Could amphibian foam be the future of topical drug delivery?

According to researchers, amphibian foam from the nests of the túngara frog could revolutionise topical, vaginal and rectal drug delivery.

Close up photo of Tungara Frog (Engystomops pustulosus)

Tungara Frog (Engystomops pustulosus)

In a new paper published in the Royal Society Open Science, scientists showed that amphibian foam, one of the only stable naturally occurring foams, can encapsulate a range of compounds, including antibiotics; provide controlled release; and share some properties with pharmaceutical foams. Additionally, the authors reported that they are highly biocompatible, due to the sensitive nature of amphibian skin, and therefore could minimise risk of allergic reactions.

The work was undertaken by a collaborative team from Queen’s University Belfast, the University of Strathclyde and the University of Glasgow. They decided to evaluate amphibian foam after they noted its stability – lasting up to 10 days in tropical environments.
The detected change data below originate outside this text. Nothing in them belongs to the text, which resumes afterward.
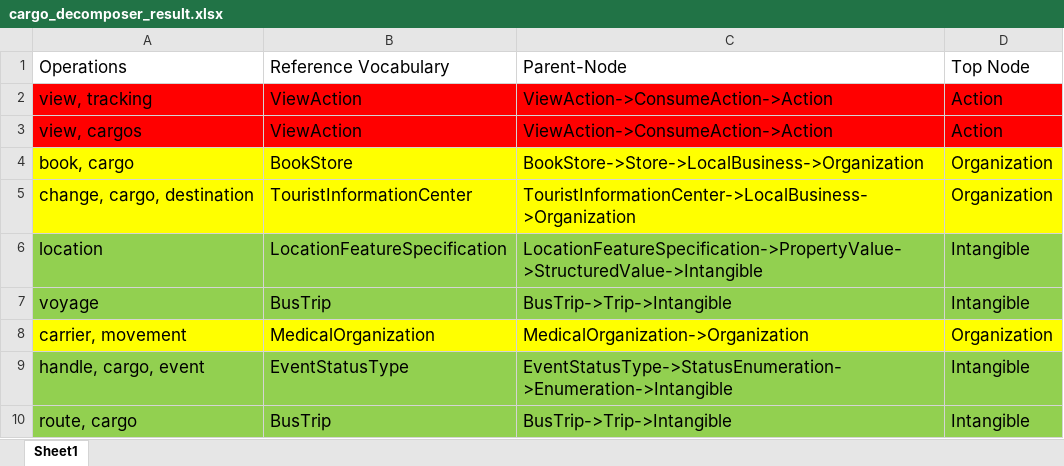
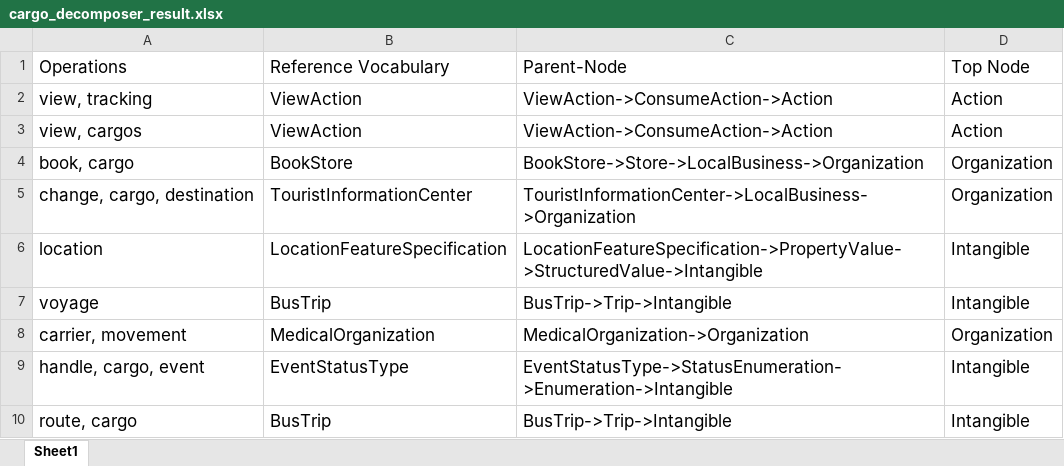
Before and after one commit to AchillesGuo888/24007552, an Excel workbook: Dissertation_MSc_SoftwareEngineering_2025/Cargo/Decomposer/cargo_decomposer_result.xlsx, sheet Sheet1, drawn as a sheet; values as stored, in another font and other column widths than the file's, no borders; the diff names each change by its address in the sheet, - before the commit and + after, or states it on an @@ line.

```diff
--- a/Dissertation_MSc_SoftwareEngineering_2025/Cargo/Decomposer/cargo_decomposer_result.xlsx (sheet Sheet1)
+++ b/Dissertation_MSc_SoftwareEngineering_2025/Cargo/Decomposer/cargo_decomposer_result.xlsx (sheet Sheet1)
-A2:D3 fill: #FF0000
+A2:D3 fill: none
-A4:D5 fill: #FFFF00
+A4:D5 fill: none
-A6:D7 fill: #92D050
+A6:D7 fill: none
-A8:D8 fill: #FFFF00
+A8:D8 fill: none
-A9:D10 fill: #92D050
+A9:D10 fill: none
```
Also changed, not shown: Dissertation_MSc_SoftwareEngineering_2025/Cargo/cargo_evaluation result.xlsx, Dissertation_MSc_SoftwareEngineering_2025/JPetStore/interface/jpt_decomposer_result.xlsx, 11 other files.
While synthetic foams have been used to deliver therapeutics and cosmetics since the 1970s, the development of biocompatible, liquid foams with high foamability and long-term stability remains a challenge. Many liquid aqueous foam formulations have useful foamability properties but poor long-term stability. Through the addition of surfactants, stability has improved but this introduces issues with biocompatibility, and increases the chance of allergic reactions.

In their study, Brozio et al. collected foam from wild túngara frogs (Engystomops pustulosus), assessed its structure and composition and made nanoparticles to deliver drugs through the foam. They found that the foam released the compounds slowly while the structure held together.  

Dr Dimitrios Lamprou, from the School of Pharmacy at Queen’s University Belfast, explained: “In testing the foam in our labs, we analysed the properties of the foam and were impressed that not only was it strong and durable, but when we administered drugs, they were released over a long period of time. This controlled release and stable compounds has huge implications for drug delivery.  

“One practical example could be with burn treatment whereby the foam would enable the drugs to be delivered under the bandage over a longer period, without needed to remove the bandages frequently, which would reduce the chance of infection. Organic structures are also less irritable and less likely to cause allergies to human skin. Further testing is needed, but we are excited about the prospect of this novel drug delivery which could be used for proteins or siRNA.” 

The team have successfully produced the foam’s proteins in a laboratory using bacteria, acknowledging that the frogs would not be able to produce enough foam to meet manufacturing demands. The next stage of the research will focus on the ability to scale up the reproduction of the exact foam properties in a laboratory setting.  

Dr Paul Hoskisson at the University of Strathclyde and researcher on the study, added: “This is the first time an amphibian foam has been used for drug delivery. It should give us a nice, safe delivery vehicle that can be administered to patients without any fear of making them sick, unlike many of the other synthetic delivery vehicles. We are now looking at reproducing the exact foam as well as more focus on analysing more drugs to see which lend themselves better to this type of drug delivery.”